“The Hárro are a people who have inhabited the icebound northern polar continent of Borelia for over twelve


thousand years. They, and the other Borelian nations such as the Hirvi, had limited contact with the world outside their continent until the turn of the century. As the pressures of imperialism drove the world powers towards colonisation, many turned north to the pole and discovered a land rich in natural resources. As capitalism crept into the north it tore the traditional social relations of the Hárro apart, forcing the councils of elders and chiefs into the roles of a state body. In some instance these proto-state formations aided in fostering development and cooperation with the southern powers, while others reacted against the encroachment of modernity. After a period of civil violence the de facto state role of the Great Council of Elders was formalised and the Commonwealth was recognised by the southern powers...

...In the sixty years since it’s formation, Harmark has undergone a period of industrialisation and development, fed by capital from the south and its wealth in natural resources. The various industries the spring from the timber trade predominated, with small paper and furniture factories becoming common place. The mining and smelting, shipping and shipbuilding, and fisheries are also important economic sectors. Along with it’s economic modernisation came the destruction of the old tribal system of governance. Amidst a burgeoning indigenous capitalist class and an explosive and young workers’ movement the chiefs and elders were sidelined. An elected parliament was implemented in 1926, yet lacked any concrete legislative powers and was limited to making suggestions to the Great Council. The Revolution of 1928 removed the chiefs and elders, introduced universal suffrage and made the Chamber of Deputies the supreme legislative body...

...With the introduction of a parliamentary system came the basis for more intense class conflict and the beginnings of a social democratic movement in Harmark. Since the formation in 1934 of the Social Democratic Labour Party (Sosialdemokráhtalas Tonteki Bellodat, STB), the idea of the “álbmotruoktu” (People’s Home) and the socialisation of the economy has been a dream held in the hearts of many Hárro workers...”

    - extracts from Rijá Nikkesen, People of the Ice: A Contemporary Sociology of the Borelian Nations (1981)

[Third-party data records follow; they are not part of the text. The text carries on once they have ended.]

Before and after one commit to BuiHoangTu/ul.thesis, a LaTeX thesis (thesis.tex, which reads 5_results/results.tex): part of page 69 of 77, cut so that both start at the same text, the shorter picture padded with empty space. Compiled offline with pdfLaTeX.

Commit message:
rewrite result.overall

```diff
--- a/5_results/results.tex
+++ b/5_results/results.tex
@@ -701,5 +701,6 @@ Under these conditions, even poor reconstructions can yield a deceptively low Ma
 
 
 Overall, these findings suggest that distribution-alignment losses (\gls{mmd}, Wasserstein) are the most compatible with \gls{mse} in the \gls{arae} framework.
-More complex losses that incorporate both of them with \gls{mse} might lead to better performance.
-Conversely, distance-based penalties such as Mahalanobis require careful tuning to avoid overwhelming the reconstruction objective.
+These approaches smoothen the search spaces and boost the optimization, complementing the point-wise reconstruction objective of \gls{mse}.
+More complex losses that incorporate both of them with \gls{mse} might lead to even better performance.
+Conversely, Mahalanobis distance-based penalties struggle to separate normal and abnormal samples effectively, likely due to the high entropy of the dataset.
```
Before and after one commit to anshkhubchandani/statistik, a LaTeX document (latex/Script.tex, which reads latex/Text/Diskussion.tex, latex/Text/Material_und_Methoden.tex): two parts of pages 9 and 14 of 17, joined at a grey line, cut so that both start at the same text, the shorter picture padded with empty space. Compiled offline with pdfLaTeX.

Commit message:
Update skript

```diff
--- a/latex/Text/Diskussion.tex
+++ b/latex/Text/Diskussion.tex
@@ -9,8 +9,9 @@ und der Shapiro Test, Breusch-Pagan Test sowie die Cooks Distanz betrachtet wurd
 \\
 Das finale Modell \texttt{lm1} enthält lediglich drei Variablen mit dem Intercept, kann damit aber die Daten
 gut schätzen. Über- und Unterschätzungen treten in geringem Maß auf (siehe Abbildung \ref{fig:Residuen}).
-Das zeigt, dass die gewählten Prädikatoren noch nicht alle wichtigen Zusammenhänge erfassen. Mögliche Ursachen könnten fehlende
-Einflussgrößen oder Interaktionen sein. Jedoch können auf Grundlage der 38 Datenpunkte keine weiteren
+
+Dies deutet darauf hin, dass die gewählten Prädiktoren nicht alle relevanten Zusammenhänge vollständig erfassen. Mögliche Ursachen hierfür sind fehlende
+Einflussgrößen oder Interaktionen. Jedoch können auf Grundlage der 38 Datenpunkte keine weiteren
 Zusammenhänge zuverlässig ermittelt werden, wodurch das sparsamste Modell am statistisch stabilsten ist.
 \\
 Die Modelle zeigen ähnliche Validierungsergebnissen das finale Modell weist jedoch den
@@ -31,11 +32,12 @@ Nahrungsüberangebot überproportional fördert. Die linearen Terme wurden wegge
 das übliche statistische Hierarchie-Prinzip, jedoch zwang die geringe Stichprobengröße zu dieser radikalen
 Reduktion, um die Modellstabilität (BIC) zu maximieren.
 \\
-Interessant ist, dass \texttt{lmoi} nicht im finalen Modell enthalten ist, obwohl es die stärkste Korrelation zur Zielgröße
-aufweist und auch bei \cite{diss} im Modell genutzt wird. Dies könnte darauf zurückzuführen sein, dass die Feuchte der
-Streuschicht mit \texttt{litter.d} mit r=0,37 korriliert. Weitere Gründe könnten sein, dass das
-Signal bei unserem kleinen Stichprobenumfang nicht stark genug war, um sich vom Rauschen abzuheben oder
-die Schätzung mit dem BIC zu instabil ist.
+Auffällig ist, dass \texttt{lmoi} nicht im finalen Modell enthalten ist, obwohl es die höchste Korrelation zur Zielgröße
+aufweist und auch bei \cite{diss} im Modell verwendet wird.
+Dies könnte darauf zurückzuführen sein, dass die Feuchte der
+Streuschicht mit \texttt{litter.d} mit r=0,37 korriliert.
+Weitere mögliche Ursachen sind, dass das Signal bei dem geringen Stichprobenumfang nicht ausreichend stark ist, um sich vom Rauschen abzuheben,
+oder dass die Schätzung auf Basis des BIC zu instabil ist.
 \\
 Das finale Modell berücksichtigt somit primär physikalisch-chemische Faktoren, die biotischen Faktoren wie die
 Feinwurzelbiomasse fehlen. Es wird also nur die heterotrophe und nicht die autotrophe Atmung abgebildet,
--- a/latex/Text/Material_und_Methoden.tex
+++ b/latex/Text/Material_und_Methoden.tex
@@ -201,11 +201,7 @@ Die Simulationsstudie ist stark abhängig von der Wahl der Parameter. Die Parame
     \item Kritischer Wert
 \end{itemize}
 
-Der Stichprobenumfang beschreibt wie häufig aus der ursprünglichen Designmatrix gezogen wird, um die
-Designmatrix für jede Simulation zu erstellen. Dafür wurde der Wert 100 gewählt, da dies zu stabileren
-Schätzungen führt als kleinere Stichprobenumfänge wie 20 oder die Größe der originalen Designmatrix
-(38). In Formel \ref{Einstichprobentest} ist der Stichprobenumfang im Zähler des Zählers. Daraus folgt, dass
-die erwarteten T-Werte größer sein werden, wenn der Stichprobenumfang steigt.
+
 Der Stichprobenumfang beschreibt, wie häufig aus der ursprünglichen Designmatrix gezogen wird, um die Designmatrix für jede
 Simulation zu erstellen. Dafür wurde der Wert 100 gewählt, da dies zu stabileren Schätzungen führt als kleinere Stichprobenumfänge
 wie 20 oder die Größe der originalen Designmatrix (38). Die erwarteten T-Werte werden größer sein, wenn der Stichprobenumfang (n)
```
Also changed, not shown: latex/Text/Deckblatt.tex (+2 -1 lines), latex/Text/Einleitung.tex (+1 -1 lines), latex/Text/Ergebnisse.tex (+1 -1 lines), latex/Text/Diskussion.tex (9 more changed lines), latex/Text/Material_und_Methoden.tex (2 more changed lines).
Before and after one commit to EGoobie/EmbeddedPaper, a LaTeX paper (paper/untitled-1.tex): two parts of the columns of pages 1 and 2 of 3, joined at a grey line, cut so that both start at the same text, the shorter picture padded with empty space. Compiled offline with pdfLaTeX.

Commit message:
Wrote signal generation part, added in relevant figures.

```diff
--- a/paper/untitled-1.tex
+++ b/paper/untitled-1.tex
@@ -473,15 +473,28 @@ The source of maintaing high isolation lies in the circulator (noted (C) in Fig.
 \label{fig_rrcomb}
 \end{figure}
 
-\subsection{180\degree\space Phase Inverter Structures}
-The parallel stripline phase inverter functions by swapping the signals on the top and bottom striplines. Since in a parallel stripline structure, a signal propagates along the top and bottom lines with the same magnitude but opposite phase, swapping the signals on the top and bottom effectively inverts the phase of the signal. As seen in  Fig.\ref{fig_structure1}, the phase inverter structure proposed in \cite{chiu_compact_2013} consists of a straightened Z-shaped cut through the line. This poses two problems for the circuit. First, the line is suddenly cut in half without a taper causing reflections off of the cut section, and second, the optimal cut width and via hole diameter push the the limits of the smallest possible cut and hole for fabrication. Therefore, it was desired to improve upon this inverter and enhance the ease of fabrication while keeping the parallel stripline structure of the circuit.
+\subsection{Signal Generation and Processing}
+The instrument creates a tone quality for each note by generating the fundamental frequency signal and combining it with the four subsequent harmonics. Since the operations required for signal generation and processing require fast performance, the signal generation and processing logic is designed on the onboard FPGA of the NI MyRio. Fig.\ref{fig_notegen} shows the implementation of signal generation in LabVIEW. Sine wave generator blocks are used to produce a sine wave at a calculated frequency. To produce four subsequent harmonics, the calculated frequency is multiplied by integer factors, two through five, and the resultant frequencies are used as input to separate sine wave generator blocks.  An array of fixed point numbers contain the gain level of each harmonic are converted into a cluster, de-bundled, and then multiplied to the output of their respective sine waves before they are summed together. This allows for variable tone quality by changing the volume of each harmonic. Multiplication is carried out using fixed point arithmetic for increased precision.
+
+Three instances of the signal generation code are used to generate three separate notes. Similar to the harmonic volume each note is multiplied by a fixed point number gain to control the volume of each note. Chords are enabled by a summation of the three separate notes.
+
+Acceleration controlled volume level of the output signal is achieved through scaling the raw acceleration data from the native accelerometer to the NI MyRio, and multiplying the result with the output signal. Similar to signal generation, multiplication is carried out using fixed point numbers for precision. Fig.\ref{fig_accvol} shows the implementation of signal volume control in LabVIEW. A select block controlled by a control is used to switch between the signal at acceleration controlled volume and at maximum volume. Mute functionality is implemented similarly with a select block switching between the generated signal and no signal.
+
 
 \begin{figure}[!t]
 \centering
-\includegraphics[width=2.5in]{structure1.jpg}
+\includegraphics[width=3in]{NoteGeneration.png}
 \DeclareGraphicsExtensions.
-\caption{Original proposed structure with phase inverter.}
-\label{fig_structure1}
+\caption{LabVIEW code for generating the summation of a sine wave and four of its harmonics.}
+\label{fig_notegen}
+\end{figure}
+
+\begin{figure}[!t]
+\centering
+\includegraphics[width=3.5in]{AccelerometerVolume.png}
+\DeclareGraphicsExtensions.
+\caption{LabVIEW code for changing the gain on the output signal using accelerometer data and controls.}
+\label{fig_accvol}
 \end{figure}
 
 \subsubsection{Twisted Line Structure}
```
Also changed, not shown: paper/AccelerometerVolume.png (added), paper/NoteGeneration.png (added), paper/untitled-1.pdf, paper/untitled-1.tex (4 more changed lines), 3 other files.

Three years ago the Popular Front (Bivnnut Gállu, BG) an electoral alliance comprised of the STB, KB, and IBV, won a parliamentary majority in the general election giving them full legislative and executive power. The implementation of a series of reforms aimed at increasing pensions, raising wages, and the beginnings of widespread nationalisations. Due to economic sabotage by the capitalist class and the printing of money to provide short term liquidity, a serious inflationary crisis has developed. The crisis has, rather than turned popular opinion away from the government, led to an explosion of labour militancy and industrial action. With fresh elections approaching the social polarisation between socialism and reaction is only deepening.